- **What you are asked to do**:
Please return the records below exactly as they appear, leaving every picture out.

*** Opening Provided data ***

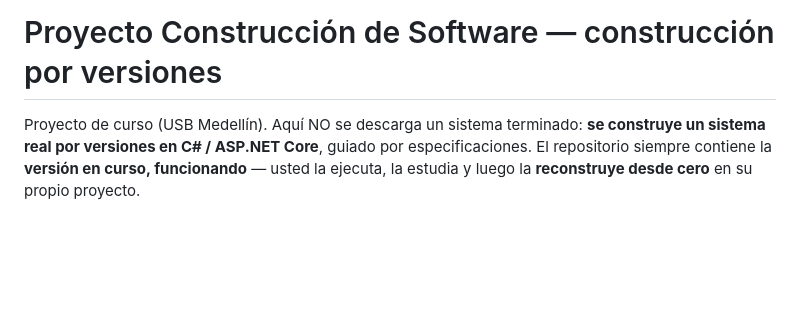
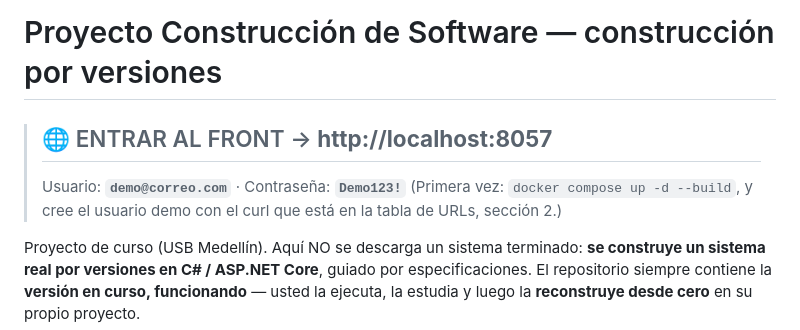
Before and after one commit to ccastro2050/proyecto_construccion_de_software7, a Markdown page: README.md, the part around the change. GitHub-like rendering; blank space fills up the shorter version.

Commit message:
README: el link para ENTRAR AL FRONT y sus credenciales de prueba, arriba de todo

```diff
--- a/README.md
+++ b/README.md
@@ -1,4 +1,10 @@
 # Proyecto Construcción de Software — construcción por versiones
+
+> ## 🌐 ENTRAR AL FRONT → **http://localhost:8057**
+> Usuario: **`demo@correo.com`** · Contraseña: **`Demo123!`**
+> (Primera vez: `docker compose up -d --build`, y cree el usuario
+> demo con el curl que está en la tabla de URLs, sección 2.)
+
 
 Proyecto de curso (USB Medellín). Aquí NO se descarga un sistema terminado:
 **se construye un sistema real por versiones en C# / ASP.NET Core**, guiado
```
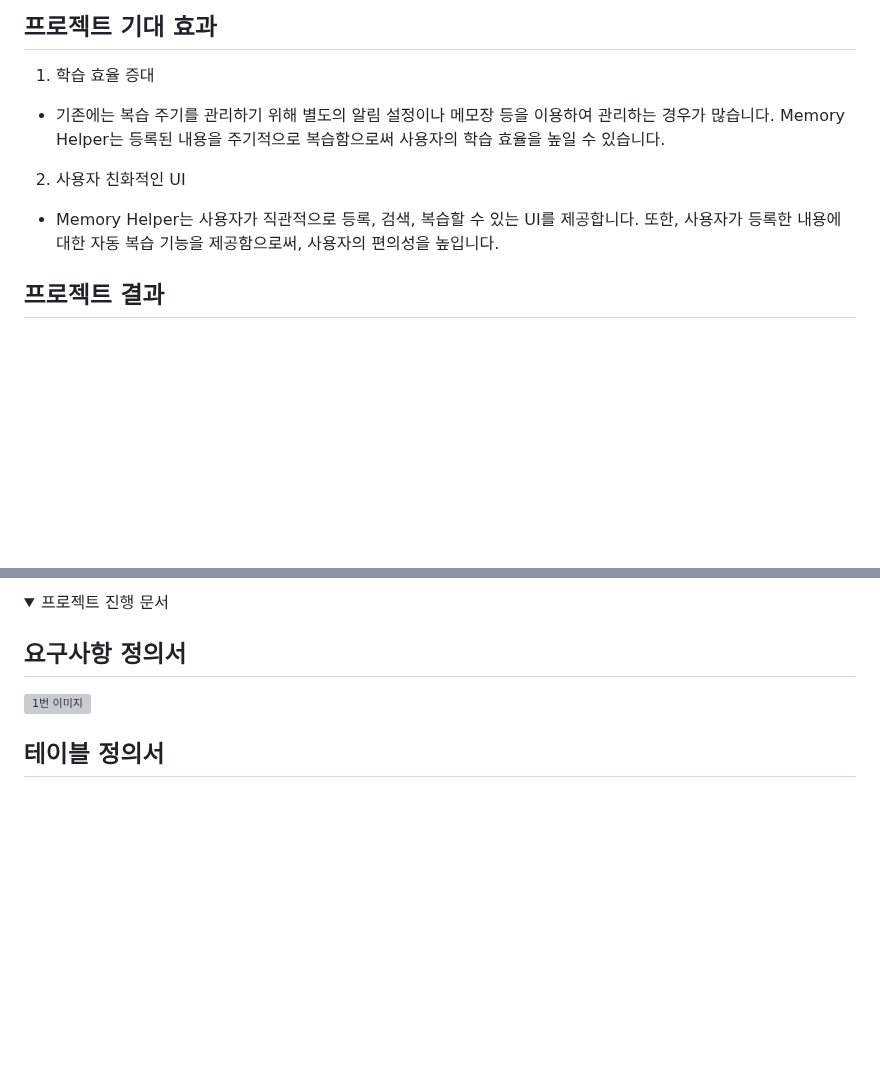
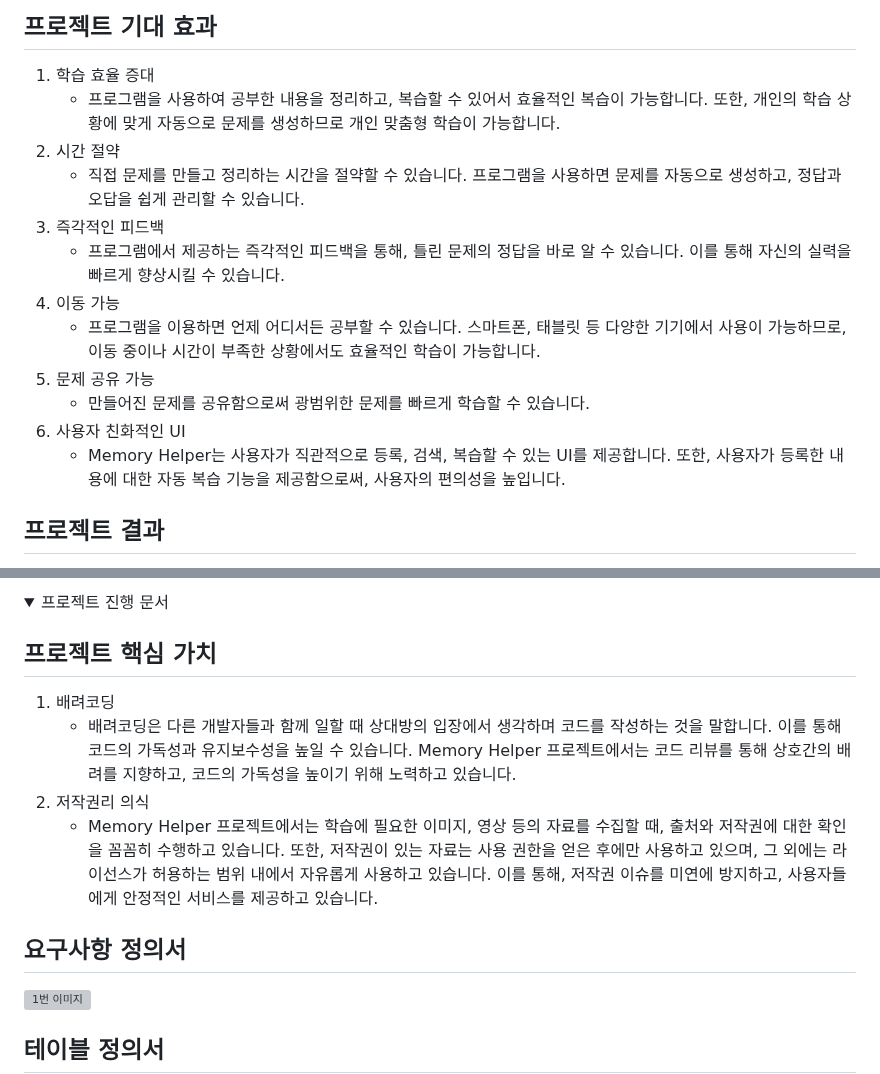
Before and after one commit to 909ma/Brain-Helper, a Markdown page: README.md, 2 parts joined by grey strips. GitHub-like rendering; folded sections open; blank space fills up the shorter version; grey boxes are pictures that could not be loaded.

Commit message:
👍 Modify README.md

```diff
--- a/README.md
+++ b/README.md
@@ -20,9 +20,17 @@ Memory Helper는 사용자들이 학습하고 싶은 내용을 쉽게 테스트
 
 ## 프로젝트 기대 효과
 1. 학습 효율 증대
-* 기존에는 복습 주기를 관리하기 위해 별도의 알림 설정이나 메모장 등을 이용하여 관리하는 경우가 많습니다. Memory Helper는 등록된 내용을 주기적으로 복습함으로써 사용자의 학습 효율을 높일 수 있습니다.
-2. 사용자 친화적인 UI
-* Memory Helper는 사용자가 직관적으로 등록, 검색, 복습할 수 있는 UI를 제공합니다. 또한, 사용자가 등록한 내용에 대한 자동 복습 기능을 제공함으로써, 사용자의 편의성을 높입니다.
+   * 프로그램을 사용하여 공부한 내용을 정리하고, 복습할 수 있어서 효율적인 복습이 가능합니다. 또한, 개인의 학습 상황에 맞게 자동으로 문제를 생성하므로 개인 맞춤형 학습이 가능합니다.
+2. 시간 절약
+   * 직접 문제를 만들고 정리하는 시간을 절약할 수 있습니다. 프로그램을 사용하면 문제를 자동으로 생성하고, 정답과 오답을 쉽게 관리할 수 있습니다.
+3. 즉각적인 피드백
+   * 프로그램에서 제공하는 즉각적인 피드백을 통해, 틀린 문제의 정답을 바로 알 수 있습니다. 이를 통해 자신의 실력을 빠르게 향상시킬 수 있습니다.
+4. 이동 가능
+   * 프로그램을 이용하면 언제 어디서든 공부할 수 있습니다. 스마트폰, 태블릿 등 다양한 기기에서 사용이 가능하므로, 이동 중이나 시간이 부족한 상황에서도 효율적인 학습이 가능합니다.
+5. 문제 공유 가능
+   * 만들어진 문제를 공유함으로써 광범위한 문제를 빠르게 학습할 수 있습니다.
+6. 사용자 친화적인 UI
+   * Memory Helper는 사용자가 직관적으로 등록, 검색, 복습할 수 있는 UI를 제공합니다. 또한, 사용자가 등록한 내용에 대한 자동 복습 기능을 제공함으로써, 사용자의 편의성을 높입니다.
 
 ## 프로젝트 결과
 * 결과1
@@ -36,6 +44,12 @@ Memory Helper는 사용자들이 학습하고 싶은 내용을 쉽게 테스트
 
 <details>
     <summary>프로젝트 진행 문서</summary>
+
+## 프로젝트 핵심 가치
+1. 배려코딩
+   * 배려코딩은 다른 개발자들과 함께 일할 때 상대방의 입장에서 생각하며 코드를 작성하는 것을 말합니다. 이를 통해 코드의 가독성과 유지보수성을 높일 수 있습니다. Memory Helper 프로젝트에서는 코드 리뷰를 통해 상호간의 배려를 지향하고, 코드의 가독성을 높이기 위해 노력하고 있습니다.
+2. 저작권리 의식
+   * Memory Helper 프로젝트에서는 학습에 필요한 이미지, 영상 등의 자료를 수집할 때, 출처와 저작권에 대한 확인을 꼼꼼히 수행하고 있습니다. 또한, 저작권이 있는 자료는 사용 권한을 얻은 후에만 사용하고 있으며, 그 외에는 라이선스가 허용하는 범위 내에서 자유롭게 사용하고 있습니다. 이를 통해, 저작권 이슈를 미연에 방지하고, 사용자들에게 안정적인 서비스를 제공하고 있습니다.
 
 ## 요구사항 정의서
 <img src="/ppt/5. 실시간 매핑 모습.gif" width="45%" height="" title="" alt="1번 이미지"></img>
```
Also changed, not shown: other parts of README.md (+3 -3 lines).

*** Closing Provided data ***

- **Result for this task**:
Before and after one commit to ccastro2050/proyecto_construccion_de_software7, a Markdown page: README.md, the part around the change. GitHub-like rendering; blank space fills up the shorter version.

Commit message:
README: el link para ENTRAR AL FRONT y sus credenciales de prueba, arriba de todo

```diff
--- a/README.md
+++ b/README.md
@@ -1,4 +1,10 @@
 # Proyecto Construcción de Software — construcción por versiones
+
+> ## 🌐 ENTRAR AL FRONT → **http://localhost:8057**
+> Usuario: **`demo@correo.com`** · Contraseña: **`Demo123!`**
+> (Primera vez: `docker compose up -d --build`, y cree el usuario
+> demo con el curl que está en la tabla de URLs, sección 2.)
+
 
 Proyecto de curso (USB Medellín). Aquí NO se descarga un sistema terminado:
 **se construye un sistema real por versiones en C# / ASP.NET Core**, guiado
```
Before and after one commit to 909ma/Brain-Helper, a Markdown page: README.md, 2 parts joined by grey strips. GitHub-like rendering; folded sections open; blank space fills up the shorter version; grey boxes are pictures that could not be loaded.

Commit message:
👍 Modify README.md

```diff
--- a/README.md
+++ b/README.md
@@ -20,9 +20,17 @@ Memory Helper는 사용자들이 학습하고 싶은 내용을 쉽게 테스트
 
 ## 프로젝트 기대 효과
 1. 학습 효율 증대
-* 기존에는 복습 주기를 관리하기 위해 별도의 알림 설정이나 메모장 등을 이용하여 관리하는 경우가 많습니다. Memory Helper는 등록된 내용을 주기적으로 복습함으로써 사용자의 학습 효율을 높일 수 있습니다.
-2. 사용자 친화적인 UI
-* Memory Helper는 사용자가 직관적으로 등록, 검색, 복습할 수 있는 UI를 제공합니다. 또한, 사용자가 등록한 내용에 대한 자동 복습 기능을 제공함으로써, 사용자의 편의성을 높입니다.
+   * 프로그램을 사용하여 공부한 내용을 정리하고, 복습할 수 있어서 효율적인 복습이 가능합니다. 또한, 개인의 학습 상황에 맞게 자동으로 문제를 생성하므로 개인 맞춤형 학습이 가능합니다.
+2. 시간 절약
+   * 직접 문제를 만들고 정리하는 시간을 절약할 수 있습니다. 프로그램을 사용하면 문제를 자동으로 생성하고, 정답과 오답을 쉽게 관리할 수 있습니다.
+3. 즉각적인 피드백
+   * 프로그램에서 제공하는 즉각적인 피드백을 통해, 틀린 문제의 정답을 바로 알 수 있습니다. 이를 통해 자신의 실력을 빠르게 향상시킬 수 있습니다.
+4. 이동 가능
+   * 프로그램을 이용하면 언제 어디서든 공부할 수 있습니다. 스마트폰, 태블릿 등 다양한 기기에서 사용이 가능하므로, 이동 중이나 시간이 부족한 상황에서도 효율적인 학습이 가능합니다.
+5. 문제 공유 가능
+   * 만들어진 문제를 공유함으로써 광범위한 문제를 빠르게 학습할 수 있습니다.
+6. 사용자 친화적인 UI
+   * Memory Helper는 사용자가 직관적으로 등록, 검색, 복습할 수 있는 UI를 제공합니다. 또한, 사용자가 등록한 내용에 대한 자동 복습 기능을 제공함으로써, 사용자의 편의성을 높입니다.
 
 ## 프로젝트 결과
 * 결과1
@@ -36,6 +44,12 @@ Memory Helper는 사용자들이 학습하고 싶은 내용을 쉽게 테스트
 
 <details>
     <summary>프로젝트 진행 문서</summary>
+
+## 프로젝트 핵심 가치
+1. 배려코딩
+   * 배려코딩은 다른 개발자들과 함께 일할 때 상대방의 입장에서 생각하며 코드를 작성하는 것을 말합니다. 이를 통해 코드의 가독성과 유지보수성을 높일 수 있습니다. Memory Helper 프로젝트에서는 코드 리뷰를 통해 상호간의 배려를 지향하고, 코드의 가독성을 높이기 위해 노력하고 있습니다.
+2. 저작권리 의식
+   * Memory Helper 프로젝트에서는 학습에 필요한 이미지, 영상 등의 자료를 수집할 때, 출처와 저작권에 대한 확인을 꼼꼼히 수행하고 있습니다. 또한, 저작권이 있는 자료는 사용 권한을 얻은 후에만 사용하고 있으며, 그 외에는 라이선스가 허용하는 범위 내에서 자유롭게 사용하고 있습니다. 이를 통해, 저작권 이슈를 미연에 방지하고, 사용자들에게 안정적인 서비스를 제공하고 있습니다.
 
 ## 요구사항 정의서
 <img src="/ppt/5. 실시간 매핑 모습.gif" width="45%" height="" title="" alt="1번 이미지"></img>
```
Also changed, not shown: other parts of README.md (+3 -3 lines).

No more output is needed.